The promise of new cancer therapies coming out of last week's American Society of Clinical Oncology (ASCO) meeting in Chicago has helped restore vigor to the biopharmaceutical industry. It has also gotten a boost from a spate of new product approvals and generally upbeat earnings reports this year.
Genentech and Merck KGaA, the European partner of ImClone Systems, created some excitement at the ASCO meeting. Genentech reported on Phase III trials of Avastin, one of a new generation of antiangiogenesis drugs. In combination with chemotherapy, the monoclonal antibody improved survival rates for advanced colorectal cancer patients by 50%.
Merck reported on seeing antitumor activity using ImClone's monoclonal antibody Erbitux against colorectal, head, and neck cancers. Merck says the results confirm the value of targeted therapies such as Erbitux, which inhibits cancer cell growth by blocking the epidermal growth factor receptor (EGFR). The company plans to apply for European approval this summer.
Back in late 2001, FDA's refusal to review ImClone's Erbitux application initiated a chain of events--including a collapse of the company's stock and the resignation of its management--that weakened confidence in large collaborative deals. Now, ImClone and its U.S. partner Bristol-Myers Squibb want to discuss Merck's results with FDA.
In general, signs from FDA and its new commissioner are positive. The agency has approved several new drugs already this year, including two for cancer: Millennium Pharmaceuticals' Velcade and AstraZeneca's EGFR-inhibitor Iressa. FDA also wants to improve the process for developing and evaluating cancer therapies (see page 18).
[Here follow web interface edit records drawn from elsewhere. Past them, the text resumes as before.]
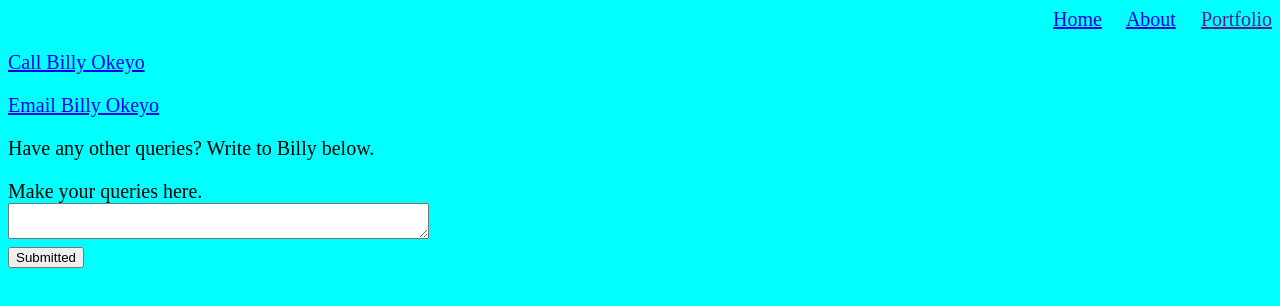
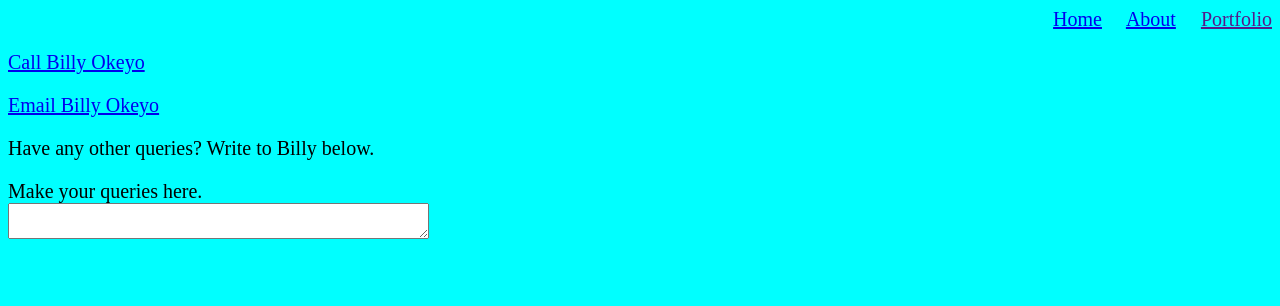
Before and after one commit to billyokeyo/billyokeyo.github.io, a plain HTML site: page Navigation/contacts.html in a window 1280 px wide. Drawn offline with Linux system fonts and the light colour scheme.

Commit message:
Update contacts.html

```diff
--- a/Navigation/contacts.html
+++ b/Navigation/contacts.html
@@ -39,7 +39,7 @@
         <p>Have any other queries? Write to Billy below.</p>
         <p>Make your queries here. <br>
             <textarea name="Comments" id="" cols="50" rows=""></textarea> <br>
-            <input type="submit" value="Submitted">
+
 
          </p>
     </div>
```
Stock prices have been climbing in response to all the recent good news. Genentech's share price jumped 45%, to $54.85 per share, on May 19 when it released early Avastin results. Following its ASCO presentation, Genentech's shares rose again to trade above $73. And ImClone's stock bolted from around $20 to more than $38 per share last week.
The entire biopharmaceutical sector has gained about 40% in market value since mid-April. "We haven't seen this much positive movement since the genomics bubble in 2000," says G. Steven Burrill, CEO of the merchant bank Burrill & Co. Early in that year, biotech company stocks briefly skyrocketed as a draft of the human genome was completed.
However, there's a significant difference this time, Burrill notes. "This recovery is based on far more than hope and hype--it's based on real products, real revenue streams, and real market sustainability," he says.
Biopharmaceutical firms are hoping this is true. With investor interest lagging since mid-2000, the industry has slipped into a period of consolidation and cost-cutting. But one apparent vote of confidence has already emerged; Schroder Ventures Life Sciences is out looking for investments after closing a new $400 million venture-capital fund on June 4.